A NEW COMMITTEE named Angelenos Protecting Hospitality has been formed to rally people against the proposed policy requiring all Los Angeles hotels to accommodate the homeless alongside regular paying guests. In close coordination with Los Angeles voters and stakeholders, APH will launch a substantial paid advertising campaign to inform LA voters about the potential risks of this measure, the APH said in a statement.

Los Angeles residents are set to vote in March 2024 on whether to implement this as part of a measure proposed by Unite Here, a labor union representing hotel workers in the Los Angeles area. If passed, this policy would make Los Angeles the first city in America to house both the homeless and paying guests together.

APH will collaborate with community organizations to inform Los Angeles voters about the detrimental impacts of Unite Here’s ballot initiative, the statement added.

“L.A.’s homeless population needs long-term solutions and specialized care that only social and health care workers can provide,” said APH President and AHLA President and CEO Chip Rogers. “It’s dangerous to force untrained hotel employees and guests to shoulder these responsibilities. APH will lead the effort to defeat this terrible ballot initiative so we can protect hotel employees and guests, preserve L.A.’s vital tourism industry, and keep policymakers focused on finding serious solutions to L.A.’s homelessness problem.”

APH is launching a six-figure paid advertising campaign to inform L.A. voters about the perilous implications of this measure. Placing homeless individuals in hotels alongside paying guests is merely a costly, taxpayer-funded quick fix, APH said.

This approach jeopardizes tourism, endangers hotel workers and guests, and falls short in providing the specialized care that homeless individuals require, the committee said.

A Public Opinion Strategies poll commissioned by AHLA earlier this year found that large majorities of LA residents say housing homeless people in hotels next to paying guests would burden hotel staff (81 percent), impact the city’s tourism industry (70 percent), and create an unsafe workspace for hotel staff (69 percent).

Beside the AHLA, other opponents of the homeless in hotels ballot initiative include the California Hotel & Lodging Association, the Hotel Association of Los Angeles, the Los Angeles County Business Federation, the Greater Los Angeles Area Chamber of Commerce, the Northeast Los Angeles Hotel Owners Association, the LAX Coastal Chamber of Commerce, and other stakeholders.

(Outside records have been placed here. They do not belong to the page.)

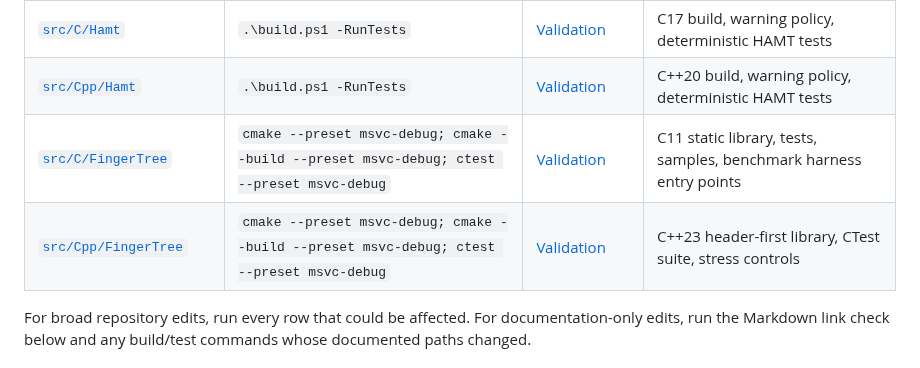
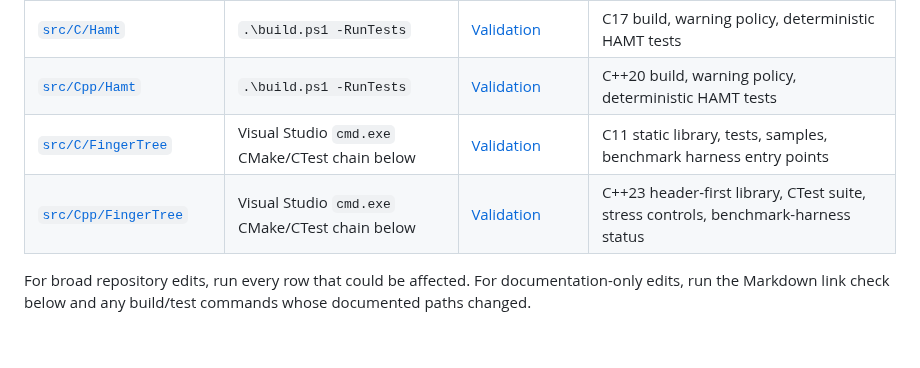
Before and after one commit to VladimirReshetnikov/Durable7, a Markdown page: docs/guides/build-and-validation.md, the part around the change. Drawn GitHub-style; blank space fills up the shorter version.

Commit message:
Align validation summaries with native commands
Update the repository validation matrix and navigation matrix so native FingerTree summaries point to the verified Visual Studio cmd.exe CMake/CTest chain and describe the C++ benchmark state as harness status rather than runnable benchmark entry points.

Co-Authored-By: Codex <codex@openai.com>

```diff
--- a/docs/guides/build-and-validation.md
+++ b/docs/guides/build-and-validation.md
@@ -18,8 +18,8 @@ own the local warning policy, generated-output locations, test coverage map, and
 | [`src/CSharp/FingerTree`](../../src/CSharp/FingerTree/README.md) | `dotnet test .\FingerTree.sln` | [Validation](../../src/CSharp/FingerTree/docs/validation.md) | .NET library, samples, benchmark project build, stress controls, xUnit/CsCheck suites |
 | [`src/C/Hamt`](../../src/C/Hamt/README.md) | `.\build.ps1 -RunTests` | [Validation](../../src/C/Hamt/docs/validation.md) | C17 build, warning policy, deterministic HAMT tests |
 | [`src/Cpp/Hamt`](../../src/Cpp/Hamt/README.md) | `.\build.ps1 -RunTests` | [Validation](../../src/Cpp/Hamt/docs/validation.md) | C++20 build, warning policy, deterministic HAMT tests |
-| [`src/C/FingerTree`](../../src/C/FingerTree/README.md) | `cmake --preset msvc-debug; cmake --build --preset msvc-debug; ctest --preset msvc-debug` | [Validation](../../src/C/FingerTree/docs/validation.md) | C11 static library, tests, samples, benchmark harness entry points |
-| [`src/Cpp/FingerTree`](../../src/Cpp/FingerTree/README.md) | `cmake --preset msvc-debug; cmake --build --preset msvc-debug; ctest --preset msvc-debug` | [Validation](../../src/Cpp/FingerTree/docs/validation.md) | C++23 header-first library, CTest suite, stress controls |
+| [`src/C/FingerTree`](../../src/C/FingerTree/README.md) | Visual Studio `cmd.exe` CMake/CTest chain below | [Validation](../../src/C/FingerTree/docs/validation.md) | C11 static library, tests, samples, benchmark harness entry points |
+| [`src/Cpp/FingerTree`](../../src/Cpp/FingerTree/README.md) | Visual Studio `cmd.exe` CMake/CTest chain below | [Validation](../../src/Cpp/FingerTree/docs/validation.md) | C++23 header-first library, CTest suite, stress controls, benchmark-harness status |
 
 For broad repository edits, run every row that could be affected. For documentation-only edits, run the
 Markdown link check below and any build/test commands whose documented paths changed.
```
Also changed, not shown: docs/reference/navigation-matrix.md (+1 -1 lines).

L.A. has experienced multiple attempts to address the homelessness crisis, and this ballot measure is not a practical solution. Utilizing taxpayer dollars to house homeless individuals alongside paying guests in hotels for one night does not effectively tackle the homelessness issue facing L.A.. It only puts LA hotel employees at risk, negatively impacts tourism in the city, and ultimately undermines L.A.’s hotel industry.

According to the City of Los Angeles Initiative, Referendum & Recall Petition Handbook, Unite Here has the option to withdraw the ballot initiative as long as it is done 88 days prior to the election, which would be on Dec. 8.

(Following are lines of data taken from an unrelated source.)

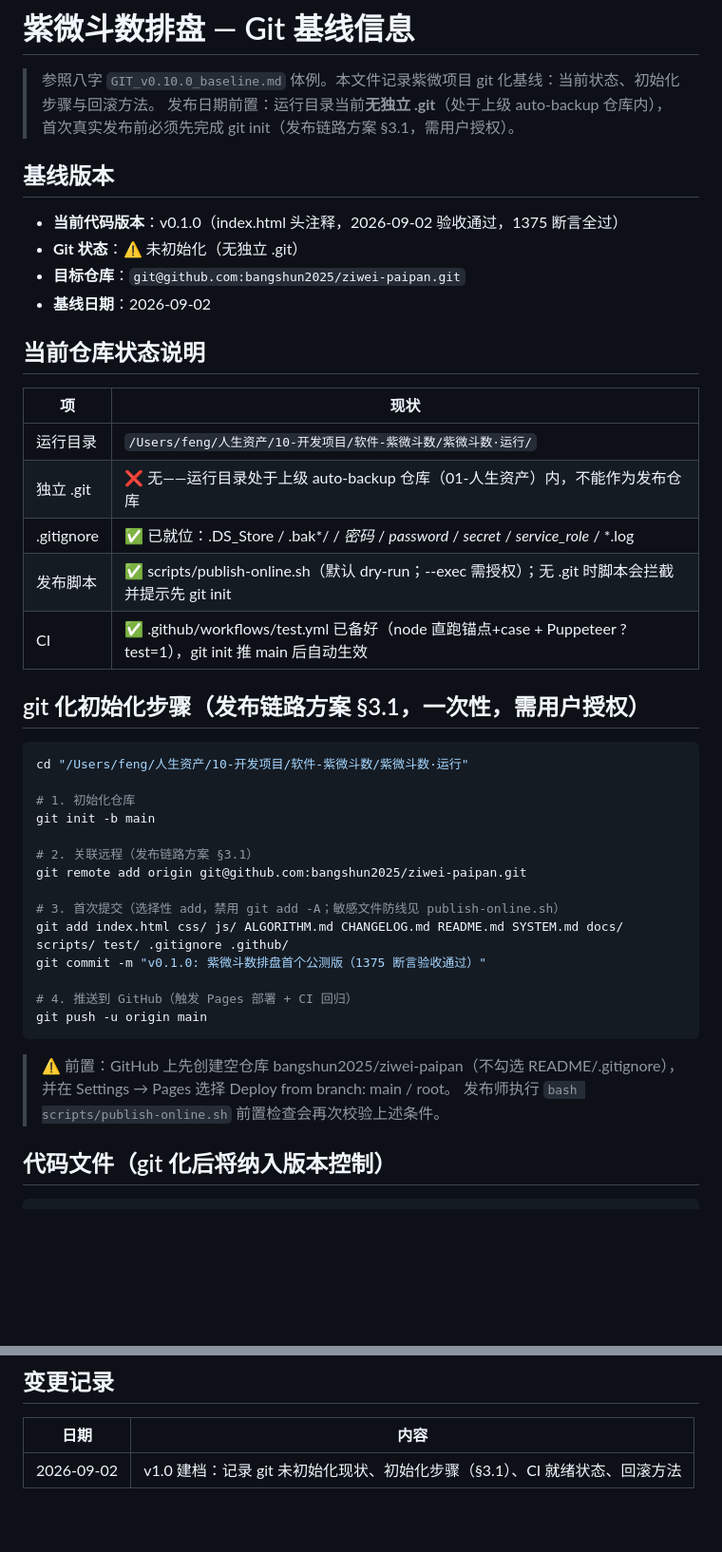
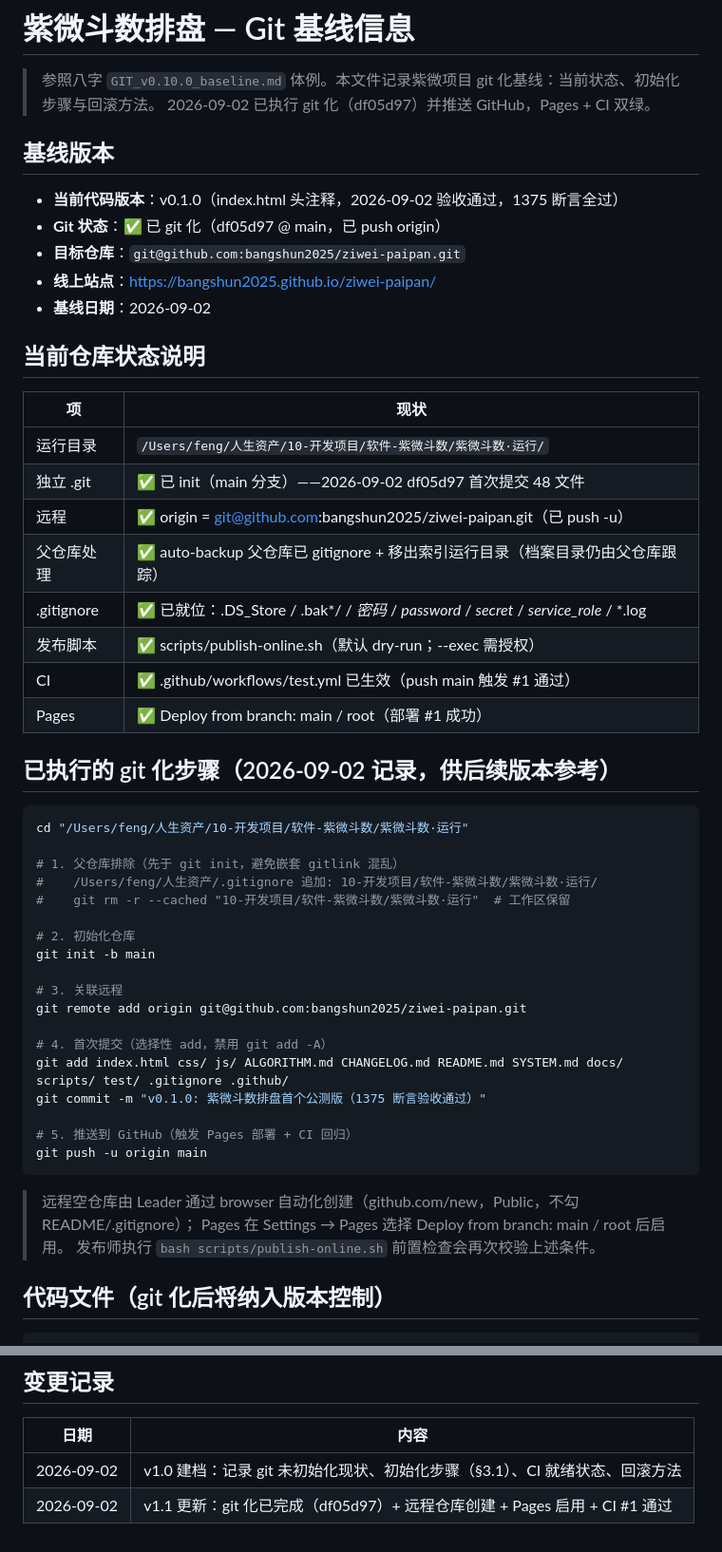
Before and after one commit to bangshun2025/ziwei-paipan, a Markdown page: docs/GIT_v0.1.0_baseline.md, 2 parts joined by grey strips. Shown at 95% size. Drawn GitHub-style; blank space fills up the shorter version.

Commit message:
docs: git 化完成状态登记（df05d97 已 push，Pages+CI 双绿）

````diff
--- a/docs/GIT_v0.1.0_baseline.md
+++ b/docs/GIT_v0.1.0_baseline.md
@@ -1,13 +1,14 @@
 # 紫微斗数排盘 — Git 基线信息
 
 > 参照八字 `GIT_v0.10.0_baseline.md` 体例。本文件记录紫微项目 git 化基线：当前状态、初始化步骤与回滚方法。
-> 发布日期前置：运行目录当前**无独立 .git**（处于上级 auto-backup 仓库内），首次真实发布前必须先完成 git init（发布链路方案 §3.1，需用户授权）。
+> 2026-09-02 已执行 git 化（df05d97）并推送 GitHub，Pages + CI 双绿。
 
 ## 基线版本
 
 - **当前代码版本**：v0.1.0（index.html 头注释，2026-09-02 验收通过，1375 断言全过）
-- **Git 状态**：⚠️ 未初始化（无独立 .git）
+- **Git 状态**：✅ 已 git 化（df05d97 @ main，已 push origin）
 - **目标仓库**：`git@github.com:bangshun2025/ziwei-paipan.git`
+- **线上站点**：https://bangshun2025.github.io/ziwei-paipan/
 - **基线日期**：2026-09-02
 
 ## 当前仓库状态说明
@@ -15,32 +16,39 @@
 | 项 | 现状 |
 |----|------|
 | 运行目录 | `/Users/feng/人生资产/10-开发项目/软件-紫微斗数/紫微斗数·运行/` |
-| 独立 .git | ❌ 无——运行目录处于上级 auto-backup 仓库（01-人生资产）内，不能作为发布仓库 |
+| 独立 .git | ✅ 已 init（main 分支）——2026-09-02 df05d97 首次提交 48 文件 |
+| 远程 | ✅ origin = git@github.com:bangshun2025/ziwei-paipan.git（已 push -u） |
+| 父仓库处理 | ✅ auto-backup 父仓库已 gitignore + 移出索引运行目录（档案目录仍由父仓库跟踪） |
 | .gitignore | ✅ 已就位：.DS_Store / .bak*/ / *密码* / *password* / *secret* / *service_role* / *.log |
-| 发布脚本 | ✅ scripts/publish-online.sh（默认 dry-run；--exec 需授权）；无 .git 时脚本会拦截并提示先 git init |
-| CI | ✅ .github/workflows/test.yml 已备好（node 直跑锚点+case + Puppeteer ?test=1），git init 推 main 后自动生效 |
+| 发布脚本 | ✅ scripts/publish-online.sh（默认 dry-run；--exec 需授权） |
+| CI | ✅ .github/workflows/test.yml 已生效（push main 触发 #1 通过） |
+| Pages | ✅ Deploy from branch: main / root（部署 #1 成功） |
 
-## git 化初始化步骤（发布链路方案 §3.1，一次性，需用户授权）
+## 已执行的 git 化步骤（2026-09-02 记录，供后续版本参考）
 
 ```bash
 cd "/Users/feng/人生资产/10-开发项目/软件-紫微斗数/紫微斗数·运行"
 
-# 1. 初始化仓库
+# 1. 父仓库排除（先于 git init，避免嵌套 gitlink 混乱）
+#    /Users/feng/人生资产/.gitignore 追加: 10-开发项目/软件-紫微斗数/紫微斗数·运行/
+#    git rm -r --cached "10-开发项目/软件-紫微斗数/紫微斗数·运行"  # 工作区保留
+
+# 2. 初始化仓库
 git init -b main
 
-# 2. 关联远程（发布链路方案 §3.1）
+# 3. 关联远程
 git remote add origin git@github.com:bangshun2025/ziwei-paipan.git
 
-# 3. 首次提交（选择性 add，禁用 git add -A；敏感文件防线见 publish-online.sh）
+# 4. 首次提交（选择性 add，禁用 git add -A）
 git add index.html css/ js/ ALGORITHM.md CHANGELOG.md README.md SYSTEM.md docs/ scripts/ test/ .gitignore .github/
 git commit -m "v0.1.0: 紫微斗数排盘首个公测版（1375 断言验收通过）"
 
-# 4. 推送到 GitHub（触发 Pages 部署 + CI 回归）
+# 5. 推送到 GitHub（触发 Pages 部署 + CI 回归）
 git push -u origin main
 ```
 
-> ⚠️ 前置：GitHub 上先创建空仓库 bangshun2025/ziwei-paipan（不勾选 README/.gitignore），
-> 并在 Settings → Pages 选择 Deploy from branch: main / root。
+> 远程空仓库由 Leader 通过 browser 自动化创建（github.com/new，Public，不勾 README/.gitignore）；
+> Pages 在 Settings → Pages 选择 Deploy from branch: main / root 后启用。
 > 发布师执行 `bash scripts/publish-online.sh` 前置检查会再次校验上述条件。
 
 ## 代码文件（git 化后将纳入版本控制）
@@ -78,3 +86,4 @@ git checkout v0.1.0              # 回滚到该 tag
 | 日期 | 内容 |
 |------|------|
 | 2026-09-02 | v1.0 建档：记录 git 未初始化现状、初始化步骤（§3.1）、CI 就绪状态、回滚方法 |
+| 2026-09-02 | v1.1 更新：git 化已完成（df05d97）+ 远程仓库创建 + Pages 启用 + CI #1 通过 |
````
Also changed, not shown: SYSTEM.md (+4 -4 lines).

Earlier this month, a poll commissioned by AHLA found that the proposed policy would discourage a majority of Americans from booking rooms in Los Angeles. More than 71 percent of Americans said they would be deterred from visiting Los Angeles for leisure or vacation if hotels were required to implement this policy, the poll said.

Many individuals raised concerns about the services and amenities hotels will provide once the policy is imposed. Seventy-five percent of the respondents said that the policy overlooks the root causes of homelessness, and 74 percent worry about inadequate focus on long-term housing solutions for homeless individuals.